    Some interesting history here on the Metropolitan Life BMI chart, including:

    "Nothing in the 70 years since has actually been able to prove Dublin’s theory. Being overweight does not cause early death. Being overweight does not even dependably correlate with early death either.

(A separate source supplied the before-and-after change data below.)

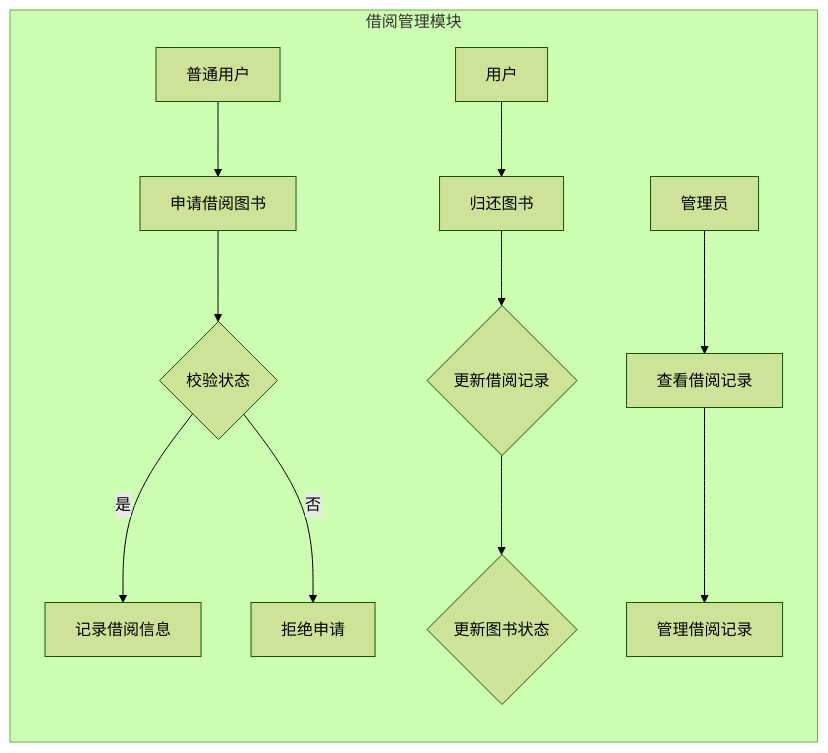
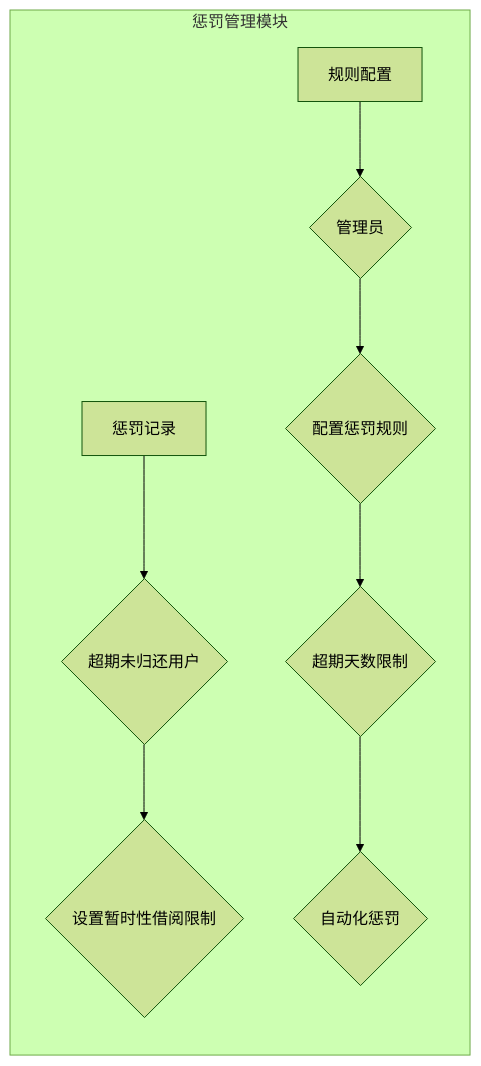
One commit to qianlong520/iodraw-files changed the diagram in all/未命名-3.md. Above: the diagram before and after it, drawn with Mermaid (forest theme).

Commit message:
2024-11-04 14:06:27 update

````diff
--- a/all/未命名-3.md
+++ b/all/未命名-3.md
@@ -1,14 +1,11 @@
 ```mermaid
 graph LR
-    subgraph 借阅管理模块
-        A[普通用户] --> B[申请借阅图书]
-        B --> C{校验状态}
-        C -- 是 --> D[记录借阅信息]
-        C -- 否 --> E[拒绝申请]
-        F[用户] --> G[归还图书]
-        G --> H{更新借阅记录}
-        H --> I{更新图书状态}
-        J[管理员] --> K[查看借阅记录]
-        K --> L[管理借阅记录]
+    subgraph 惩罚管理模块
+        A[惩罚记录] --> B{超期未归还用户}
+        B --> C{设置暂时性借阅限制}
+        D[规则配置] --> E{管理员}
+        E --> F{配置惩罚规则}
+        F --> G{超期天数限制}
+        G --> H{自动化惩罚}
     end
 ```
````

In fact, being overweight is strongly correlated with less likelihood of death when compared to average mortality.

    The human form simply has a range in which it can function well."
     
  6. Cirion

    Cirion Member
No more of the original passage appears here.